Work required => Having read the records, set them all down exactly as they appear.

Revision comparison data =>
◇ ◇ ◇ ◇ ◇ ◇ ◇

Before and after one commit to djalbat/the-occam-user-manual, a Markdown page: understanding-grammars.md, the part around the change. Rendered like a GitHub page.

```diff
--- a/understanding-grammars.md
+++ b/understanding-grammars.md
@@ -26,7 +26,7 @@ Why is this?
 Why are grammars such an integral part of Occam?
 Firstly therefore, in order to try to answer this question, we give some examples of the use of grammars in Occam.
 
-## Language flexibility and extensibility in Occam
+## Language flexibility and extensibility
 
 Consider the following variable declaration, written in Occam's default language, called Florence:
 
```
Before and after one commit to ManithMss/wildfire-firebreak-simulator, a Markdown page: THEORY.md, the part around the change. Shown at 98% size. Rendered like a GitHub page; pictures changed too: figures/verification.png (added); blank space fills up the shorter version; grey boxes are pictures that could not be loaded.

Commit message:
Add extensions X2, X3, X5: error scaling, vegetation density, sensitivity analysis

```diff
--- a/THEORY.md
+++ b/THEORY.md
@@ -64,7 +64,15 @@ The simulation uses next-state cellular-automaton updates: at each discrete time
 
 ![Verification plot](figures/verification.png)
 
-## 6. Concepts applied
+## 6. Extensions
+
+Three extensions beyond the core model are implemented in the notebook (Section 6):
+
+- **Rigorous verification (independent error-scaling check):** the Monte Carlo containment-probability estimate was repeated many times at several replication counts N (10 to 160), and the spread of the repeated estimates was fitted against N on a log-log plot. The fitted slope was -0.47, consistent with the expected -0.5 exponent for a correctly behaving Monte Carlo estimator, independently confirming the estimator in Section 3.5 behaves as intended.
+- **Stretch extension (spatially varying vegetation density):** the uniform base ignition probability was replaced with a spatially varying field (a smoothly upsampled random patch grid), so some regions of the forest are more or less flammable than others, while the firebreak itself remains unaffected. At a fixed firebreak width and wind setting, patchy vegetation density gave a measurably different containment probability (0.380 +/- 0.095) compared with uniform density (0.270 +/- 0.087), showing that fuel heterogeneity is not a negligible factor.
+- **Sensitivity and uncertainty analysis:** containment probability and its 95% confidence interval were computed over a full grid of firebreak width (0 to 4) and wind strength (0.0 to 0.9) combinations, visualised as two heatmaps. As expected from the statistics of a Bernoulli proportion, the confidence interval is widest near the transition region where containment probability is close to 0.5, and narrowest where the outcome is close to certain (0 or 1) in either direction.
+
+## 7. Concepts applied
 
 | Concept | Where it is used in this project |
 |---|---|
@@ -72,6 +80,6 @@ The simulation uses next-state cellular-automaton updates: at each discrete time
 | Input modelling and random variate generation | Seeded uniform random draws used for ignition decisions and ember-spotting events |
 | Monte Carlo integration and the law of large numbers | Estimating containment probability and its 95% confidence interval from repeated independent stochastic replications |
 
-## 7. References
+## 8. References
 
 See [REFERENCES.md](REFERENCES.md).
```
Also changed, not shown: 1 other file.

◇ ◇ ◇ ◇ ◇ ◇ ◇

Answer section =>
Before and after one commit to djalbat/the-occam-user-manual, a Markdown page: understanding-grammars.md, the part around the change. Rendered like a GitHub page.

```diff
--- a/understanding-grammars.md
+++ b/understanding-grammars.md
@@ -26,7 +26,7 @@ Why is this?
 Why are grammars such an integral part of Occam?
 Firstly therefore, in order to try to answer this question, we give some examples of the use of grammars in Occam.
 
-## Language flexibility and extensibility in Occam
+## Language flexibility and extensibility
 
 Consider the following variable declaration, written in Occam's default language, called Florence:
 
```
Before and after one commit to ManithMss/wildfire-firebreak-simulator, a Markdown page: THEORY.md, the part around the change. Shown at 98% size. Rendered like a GitHub page; pictures changed too: figures/verification.png (added); blank space fills up the shorter version; grey boxes are pictures that could not be loaded.

Commit message:
Add extensions X2, X3, X5: error scaling, vegetation density, sensitivity analysis

```diff
--- a/THEORY.md
+++ b/THEORY.md
@@ -64,7 +64,15 @@ The simulation uses next-state cellular-automaton updates: at each discrete time
 
 ![Verification plot](figures/verification.png)
 
-## 6. Concepts applied
+## 6. Extensions
+
+Three extensions beyond the core model are implemented in the notebook (Section 6):
+
+- **Rigorous verification (independent error-scaling check):** the Monte Carlo containment-probability estimate was repeated many times at several replication counts N (10 to 160), and the spread of the repeated estimates was fitted against N on a log-log plot. The fitted slope was -0.47, consistent with the expected -0.5 exponent for a correctly behaving Monte Carlo estimator, independently confirming the estimator in Section 3.5 behaves as intended.
+- **Stretch extension (spatially varying vegetation density):** the uniform base ignition probability was replaced with a spatially varying field (a smoothly upsampled random patch grid), so some regions of the forest are more or less flammable than others, while the firebreak itself remains unaffected. At a fixed firebreak width and wind setting, patchy vegetation density gave a measurably different containment probability (0.380 +/- 0.095) compared with uniform density (0.270 +/- 0.087), showing that fuel heterogeneity is not a negligible factor.
+- **Sensitivity and uncertainty analysis:** containment probability and its 95% confidence interval were computed over a full grid of firebreak width (0 to 4) and wind strength (0.0 to 0.9) combinations, visualised as two heatmaps. As expected from the statistics of a Bernoulli proportion, the confidence interval is widest near the transition region where containment probability is close to 0.5, and narrowest where the outcome is close to certain (0 or 1) in either direction.
+
+## 7. Concepts applied
 
 | Concept | Where it is used in this project |
 |---|---|
@@ -72,6 +80,6 @@ The simulation uses next-state cellular-automaton updates: at each discrete time
 | Input modelling and random variate generation | Seeded uniform random draws used for ignition decisions and ember-spotting events |
 | Monte Carlo integration and the law of large numbers | Estimating containment probability and its 95% confidence interval from repeated independent stochastic replications |
 
-## 7. References
+## 8. References
 
 See [REFERENCES.md](REFERENCES.md).
```
Also changed, not shown: 1 other file.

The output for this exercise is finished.